→ **Work order**
Copy verbatim the block of lines in the entries below whose first line contains "TODO: better name" and whose last line contains "for (size_t j". Leave out all other lines.

Source data:
# # #

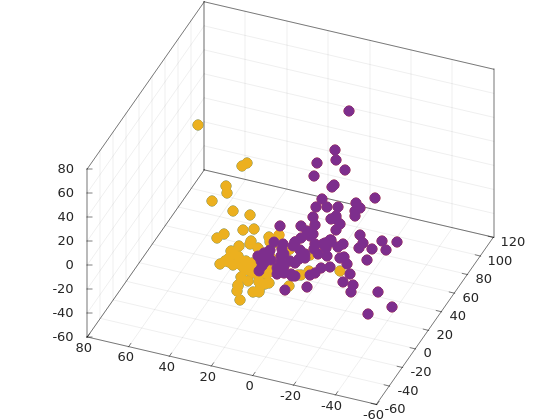
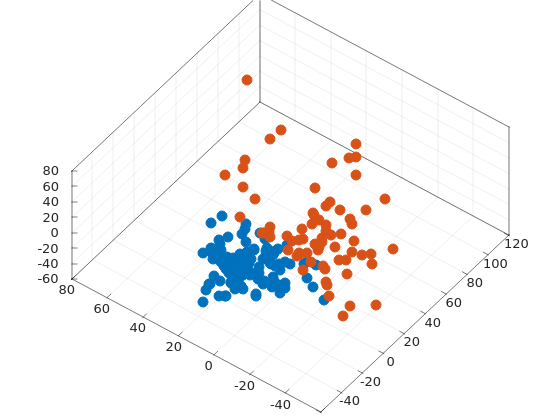
Fix k-means (thanks for nothing xtensor)

diff --git a/src/demo.cpp b/src/demo.cpp
@@ -6,6 +6,7 @@
 #include <string>
 
 #include "xtensor/xarray.hpp"
+#include "xtensor/xadapt.hpp"
 #include "xtensor/xfixed.hpp"
 #include "xtensor/xcsv.hpp"
 #include "xtensor/xrandom.hpp"
@@ -86,6 +87,7 @@ void plotData(xt::xarray<double> observations, xt::xarray<double> groups, xt::xa
         ++it;
     }
 
+    matplot::figure();
     matplot::hold(matplot::on);
     matplot::scatter3(xs, ys, zs)->marker_face(true).marker_size(10);
     xs.clear();
@@ -112,30 +114,37 @@ void plotData(xt::xarray<double> observations, xt::xarray<double> groups, xt::xa
 }
 
 
-xt::xarray<double> computeKMeans(
-    xt::xarray<double> observations,
-    xt::xarray<double> VTxyz,
-    unsigned max_iters
-)
+std::tuple<xt::xarray<double>, xt::xtensor_fixed<double, xt::xshape<2, 3>>>
+computeKMeans(xt::xarray<double> observations,
+              xt::xarray<double> VTxyz,
+              unsigned max_iters)
 {
     xt::xarray<double> points = xt::linalg::dot(observations, xt::transpose(VTxyz));
 
     size_t point_count = points.shape()[0];
-    xt::xarray<double> groups = xt::empty<double>(std::vector<size_t>{point_count, 1});
+    xt::xarray<double> groups = xt::ones<double>(std::vector<size_t>{point_count, 1});
     xt::xarray<double> old_groups = groups;
 
+    xt::xarray<bool> mask;
+    xt::xarray<double> tmp; // TODO: better name
     xt::xtensor_fixed<double, xt::xshape<1, 3>> k0, k1, p;
     // initialize cluster centers -- TODO: randomize
     k0 = xt::view(points, xt::range(2, 3), xt::all());
     k1 = xt::view(points, xt::range(8, 9), xt::all());
 
     for (unsigned i = 0; i < max_iters; ++i) {
-        for (size_t i = 0; i < point_count; ++i) {
-            p = xt::view(points, xt::range(i, i + 1), xt::all());
+        for (size_t j = 0; j < point_count; ++j) {
+            p = xt::view(points, xt::range(j, j + 1), xt::all());
+            //std::cout << "p=" << p << std::endl;
+            //std::cout << "k1=" << k1 << std::endl;
+            //std::cout << "k1-p=" << (k1 - p) << std::endl;
+            //std::cout << "norm k0 - p=" << xt::linalg::norm(xt::eval(k0 - p)) << std::endl;
+            //std::cout << "norm k1 - p=" << xt::linalg::norm(xt::eval(k1 - p)) << std::endl;
+            //std::cout << (xt::linalg::norm(k0 - p) - xt::linalg::norm(k1 - p)) << std::endl;
             if (xt::linalg::norm(k0 - p) < xt::linalg::norm(k1 - p)) {
-                groups(i) = 0.0;
+                groups(j, 0) = 0.0;
             } else {
-                groups(i) = 1.0;
+                groups(j, 0) = 1.0;
             }
         }
 
@@ -143,8 +152,44 @@ xt::xarray<double> computeKMeans(
         old_groups = groups;
 
         // TODO: difficult to parse, split into its own fn (lambda?)?
-        k0 = xt::mean(xt::view(points, xt::drop(xt::where(groups > 0.5)[0]), xt::all()), 0);
-        k1 = xt::mean(xt::view(points, xt::keep(xt::where(groups > 0.5)[0]), xt::all()), 0);
+        //k0 = xt::mean(xt::view(points, xt::drop(xt::argwhere(groups > 0.5)), xt::all()), 0);
+        //k1 = xt::mean(xt::view(points, xt::keep(xt::argwhere(groups > 0.5)), xt::all()), 0);
+        mask = groups > 0.5;
+        mask.reshape({-1, 1});
+        tmp = xt::filter(points, xt::hstack(xt::xtuple(mask, mask, mask)));
+        k0 = xt::mean(tmp.reshape({-1, 3}), 0);
+        mask = groups < 0.5;
+        mask.reshape({-1, 1});
+        //std::cout << xt::hstack(xt::xtuple(mask, groups)) << std::endl;
+        tmp = xt::filter(points, xt::hstack(xt::xtuple(mask, mask, mask)));
+        k1 = xt::mean(tmp.reshape({-1, 3}), 0);
+    }
+
+    auto centers = xt::concatenate(xt::xtuple(k0, k1), 0);
+    return {groups, centers};
+}
+
+xt::xarray<double> testKMeans(xt::xarray<double> observations,
+                              xt::xarray<double> VTxyz,
+                              xt::xtensor_fixed<double, xt::xshape<2, 3>> centers)
+{
+    xt::xarray<double> points = xt::linalg::dot(observations, xt::transpose(VTxyz));
+
+    size_t point_count = points.shape()[0];
+    xt::xarray<double> groups = xt::empty<double>(std::vector<size_t>{point_count, 1});
+
+    xt::xtensor_fixed<double, xt::xshape<1, 3>> k0, k1, p;
+    k0 = xt::view(centers, xt::range(0, 1), xt::all());
+    k1 = xt::view(centers, xt::range(1, 2), xt::all());
+
+    
+    for (size_t i = 0; i < point_count; ++i) {
+        p = xt::view(points, xt::range(i, i + 1), xt::all());
+        if (xt::linalg::norm(k0 - p) < xt::linalg::norm(k1 - p)) {
+            groups(i, 0) = 0.0;
+        } else {
+            groups(i, 0) = 1.0;
+        }
     }
 
     return groups;
@@ -169,11 +214,26 @@ int main()
     auto VTxyz = xt::view(VT, xt::range(0, 3), xt::all());
     plotData(X, train_grp, VTxyz);
 
-    auto kmeans_grp = computeKMeans(X, VTxyz, 100);
-    plotData(X, kmeans_grp, VTxyz);
+    auto [kmeans_training_grp, centers]= computeKMeans(X, VTxyz, 100);
+    plotData(X, kmeans_training_grp, VTxyz);
 
-    auto error = xt::sum(xt::cast<int>(train_grp) ^ xt::cast<int>(kmeans_grp))();
-    std::cout << "Number of misclassified patients: " << error << std::endl;
+    auto error = xt::sum(xt::cast<int>(train_grp) ^ xt::cast<int>(kmeans_training_grp))();
+    std::cout << "Number of misclassified patients on training set: " << error << std::endl;
+
+    // TODO: the xt::stddev call is slow... consider replacing?
+    std::cout << "TODO: xt::stddev is slow, consider replacing" << std::endl;
+    xt::xarray<double> Y = (test_obs - xt::mean(test_obs, 0)) / xt::stddev(test_obs, {0});
+    std::cout << "xt::stddev finished" << std::endl;
+
+    auto kmeans_test_grp = testKMeans(Y, VTxyz, centers);
+    //std::cout << "kmeans_test_grp= " << kmeans_test_grp << std::endl;
+    //std::cout << "test_grp= " << test_grp << std::endl;
+    std::cout << "centers=" << centers << std::endl;
+    plotData(Y, test_grp, VTxyz);
+    plotData(Y, kmeans_test_grp, VTxyz);
+
+    error = xt::sum(xt::cast<int>(test_grp) ^ xt::cast<int>(kmeans_test_grp))();
+    std::cout << "Number of misclassified patients on test set: " << error << std::endl;
 
     return 0;
 }

diff --git a/README.md b/README.md
@@ -26,9 +26,12 @@ At the end of this step, the training portion of the dataset is plotted (colored
 K-Means was implemented as the first algorithm with which to analyze the data.
 It is an unsupervised technique, so the group labels are not used by the algorithm.
 
-Initial results were shockingly good, correctly clustering all but three of the observations together.
+Performance of this algorithm was middling, as roughly 50 patients are put into the wrong cluster on the training set.
+The cluster centers found from running the algorithm on the training set were used to 'predict' which group the patients in the test set belong to (based on which center was closer).
+Results from the latter experiment were terrible, with the approach being little better than a coin flip.
+
 These results appear to be repeatable, and have been tested under different random seeds and initial guesses (for the cluster centers).
-An image of the clusters is shown below, which clearly shows the surprising accuracy of the algorithm on this particular dataset (and preparation thereof).
+An image of the training set clusters is shown below.
 
 ![somebody got their filepath wrong](images/k-means.png)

# # #

→ **Answer to this task**
+    xt::xarray<double> tmp; // TODO: better name
     xt::xtensor_fixed<double, xt::xshape<1, 3>> k0, k1, p;
     // initialize cluster centers -- TODO: randomize
     k0 = xt::view(points, xt::range(2, 3), xt::all());
     k1 = xt::view(points, xt::range(8, 9), xt::all());
 
     for (unsigned i = 0; i < max_iters; ++i) {
-        for (size_t i = 0; i < point_count; ++i) {
-            p = xt::view(points, xt::range(i, i + 1), xt::all());
+        for (size_t j = 0; j < point_count; ++j) {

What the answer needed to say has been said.